Sunday’s Victory Day (we call May 81h VE day and it is a major Russian holiday celebrating the WWU defeat of Germany) memorial services at the K-77 JULIET SSG was impressive, as was the tour of the K-77-a 3500 ton behemoth of a diesel-electric submarine (US diesel submarines were about 1700 tons). At the end of that affair, each of the US and Russian delegations tried unsuccessfully to outdo the other in the quantity and quality of gifts and mementos ex-changed.
Monday was somewhat a continuation of Friday and Saturday’s presentations, but with a smaller group and a good deal of Brown’s academia in the audience.
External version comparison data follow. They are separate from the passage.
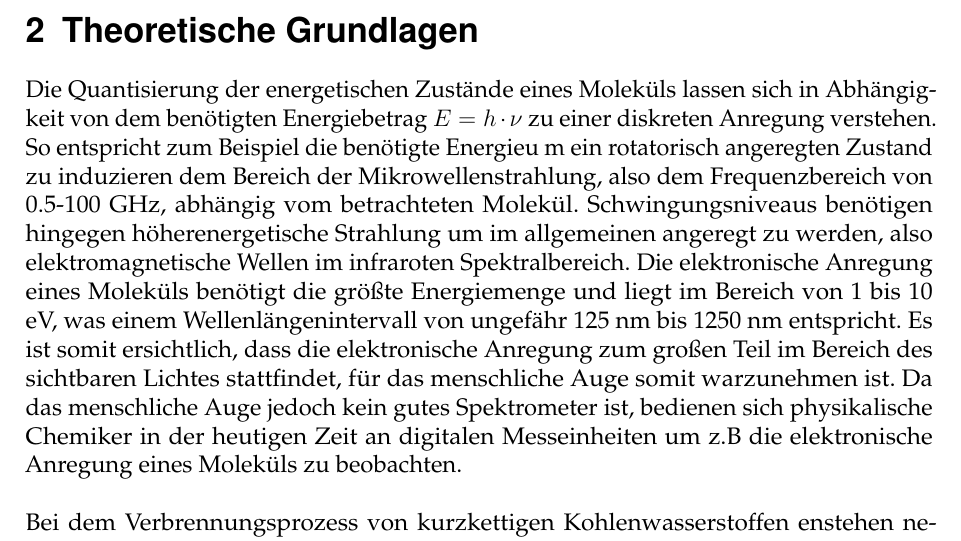
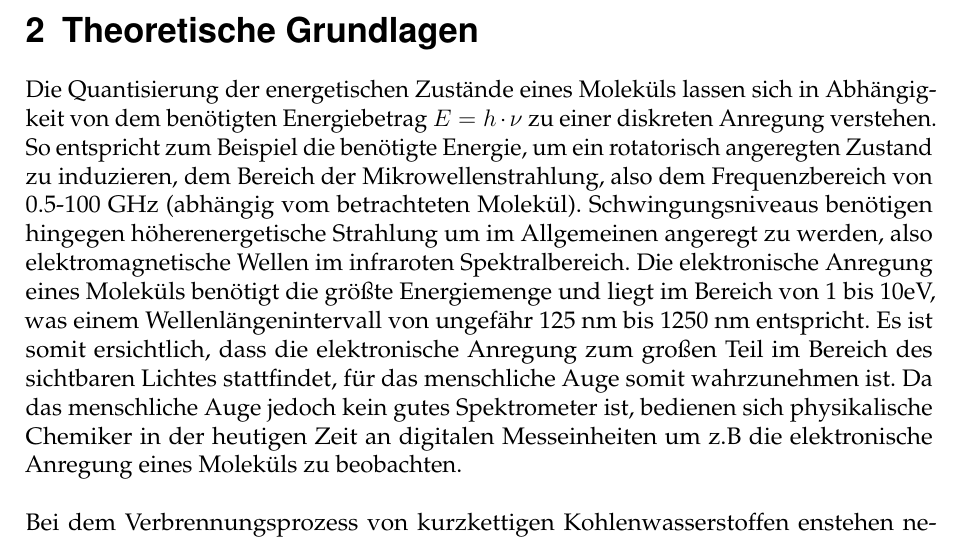
Before and after one commit to 0001Protokoll/S10, a LaTeX document (Hauptgerüst.tex, which reads TheoretischeGrundlagen.tex): part of page 2 of 4, cut so that both start at the same text. Compiled offline with pdfLaTeX.

Commit message:
Theorie fertig

```diff
--- a/TheoretischeGrundlagen.tex
+++ b/TheoretischeGrundlagen.tex
@@ -2,7 +2,7 @@
 %\begin{document}
 
 \section{Theoretische Grundlagen}
-Die Quantisierung der energetischen Zustände eines Moleküls lassen sich in Abhängigkeit von dem benötigten Energiebetrag $E = h \cdot \nu$ zu einer diskreten Anregung verstehen. So entspricht zum Beispiel die benötigte Energieu m ein rotatorisch angeregten Zustand zu induzieren dem Bereich der Mikrowellenstrahlung, also dem Frequenzbereich von 0.5-100 GHz, abhängig vom betrachteten Molekül. Schwingungsniveaus benötigen hingegen höherenergetische Strahlung um im allgemeinen angeregt zu werden, also elektromagnetische Wellen im infraroten Spektralbereich. Die elektronische Anregung eines Moleküls benötigt die größte Energiemenge und liegt im Bereich von 1 bis 10 eV, was einem Wellenlängenintervall von ungefähr 125 nm bis 1250 nm entspricht. Es ist somit ersichtlich, dass die elektronische Anregung zum großen Teil im Bereich des sichtbaren Lichtes stattfindet, für das menschliche Auge somit warzunehmen ist. Da das menschliche Auge jedoch kein gutes Spektrometer ist, bedienen sich physikalische Chemiker in der heutigen Zeit an digitalen Messeinheiten um z.B die elektronische Anregung eines Moleküls zu beobachten.\\
+Die Quantisierung der energetischen Zustände eines Moleküls lassen sich in Abhängigkeit von dem benötigten Energiebetrag $E = h \cdot \nu$ zu einer diskreten Anregung verstehen. So entspricht zum Beispiel die benötigte Energie, um ein rotatorisch angeregten Zustand zu induzieren, dem Bereich der Mikrowellenstrahlung, also dem Frequenzbereich von 0.5-100 GHz (abhängig vom betrachteten Molekül). Schwingungsniveaus benötigen hingegen höherenergetische Strahlung um im Allgemeinen angeregt zu werden, also elektromagnetische Wellen im infraroten Spektralbereich. Die elektronische Anregung eines Moleküls benötigt die größte Energiemenge und liegt im Bereich von 1 bis 10eV, was einem Wellenlängenintervall von ungefähr 125 nm bis 1250 nm entspricht. Es ist somit ersichtlich, dass die elektronische Anregung zum großen Teil im Bereich des sichtbaren Lichtes stattfindet, für das menschliche Auge somit wahrzunehmen ist. Da das menschliche Auge jedoch kein gutes Spektrometer ist, bedienen sich physikalische Chemiker in der heutigen Zeit an digitalen Messeinheiten um z.B die elektronische Anregung eines Moleküls zu beobachten.\\
 \\
 Bei dem Verbrennungsprozess von kurzkettigen Kohlenwasserstoffen enstehen neben $OH$ und $CH$ insbesondere $C_2$ Radikale, die für die blaue Farbe der rauschenden Flamme des Bunsenbrenners verantwortlich sind. Die allgemein bekannte rotgelbe Farbe der Flamme einer Verbrennung entsteht aus Absorptionseffekten der bei der Verbrennung entstehenden Rußpartike, wobei die rauschende Flamme durch ausreichende Sauerstoffzufuhr die Rußbildung unterbindet. Durch den Verbrennungsprozess entstehen neben $C_2$ Radikale im Grundzustand ebenfalls solche, die sich im elektronisch angeregten Zustand befinden. Ferner liegen in allen populierten elektronischen Zuständen ebenfalls eine Vielzahl von Schwingugnszuständen vor. Die unterschiedlichen Relaxationen der energetisch höher liegenden Elektronischen Zustände in den Grundzustand  induziert ein Photoemissionsspektrum, welches für das $C_2$ Radikal als \textit{Swan Banden} beschrieben wird. Beschränken wir uns auf den relevanten elektronischen Übergang als $d(^3\Pi_g) \rightarrow a(^3\Pi_u)$. Basierend auf der großen Anzahl ebenfalls populierter Schwingungsniveaus in den elektronischen Zuständen resultiert eine Vielzahl von möglichen Übergängen durch Photoemissionen zwischen Schwingungsniveaus im elektronisch angeregten Zustand in den Grundzustand. Unter Annahme keiner großen geometrischen Änderung des $C_2$ Radikals durch die elektronische Anregung folgt die ungefähre Äquidistanz der Schwingungsniveaus bezogen auf die beiden betrachteten elektronischen Zustände. Ferner, dass ebenfalls die Progressionen für diskrete $\Delta \nu$ Werte vorliegen, da die Energiedifferenzen sehr ähnlich sind. Es bilden sich also Sequenzen gemäß Abbildung \ref{Bandensystem}. Alle Sequenzen ergeben das \textit{Bandensystem} zwischen den beiden elektronischen Zuständen, welches durch folgende Gleichung beschrieben werden kann:
 \begin{equation}
```
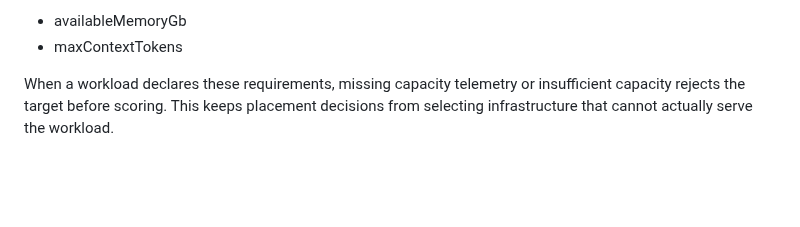
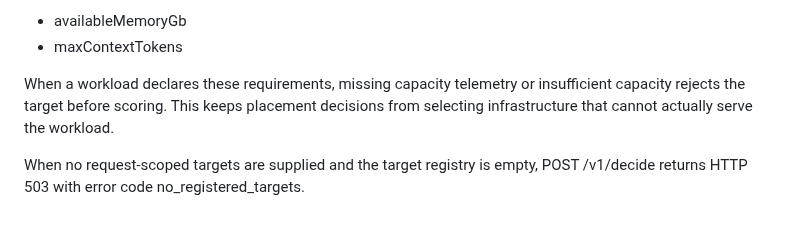
Before and after one commit to dheerendra7/LOCD-Engine---Local-or-Cloud-Decision-Engine, a Markdown page: docs/api.md, the part around the change. Rendered like a GitHub page; blank space fills up the shorter version.

Commit message:
docs(api): document no-target operational response

```diff
--- a/docs/api.md
+++ b/docs/api.md
@@ -166,3 +166,5 @@ Targets can expose:
 - maxContextTokens
 
 When a workload declares these requirements, missing capacity telemetry or insufficient capacity rejects the target before scoring. This keeps placement decisions from selecting infrastructure that cannot actually serve the workload.
+
+When no request-scoped targets are supplied and the target registry is empty, POST /v1/decide returns HTTP 503 with error code no_registered_targets.
```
It had a somewhat different agenda: how the scientists viewed the Cold War, how the operators (submariners) viewed it, how the film industry played off it and the state of US-Russian relations today.
Of interest was a description of the development and testing of he cruise missile employed on the JULIET, how the post-launch wing deployment was absolutely revolutionary for its time, and how, during testing, it managed to inadvertently attack a civilian trawler, a fishing village and a Japanese cruise ship. In one presentation Mr. A. Homer Skinner, who had been associated with the CIA, alleged that the way we found out about the Soviet submarines anechoic coatings was when one of ours bumped one of theirs and some of the coating stuck to our submarine. At that point Captain First Class (Ret) Ryurik Ketov, previously mentioned as a Cuban Missile crisis FOXTROT CO, spoke up to say that it was his VICTOR that had been bumped by a third party while he was trailing USS GEORGE WASHINGTON.
It was a fascinating three-four day event during which two groups of Cold Warriors expressed their mutual admiration and respect for one another-not as enemies, but rather as adversaries-united as all seamen have always been in a battle against a common enemy-the Ocean.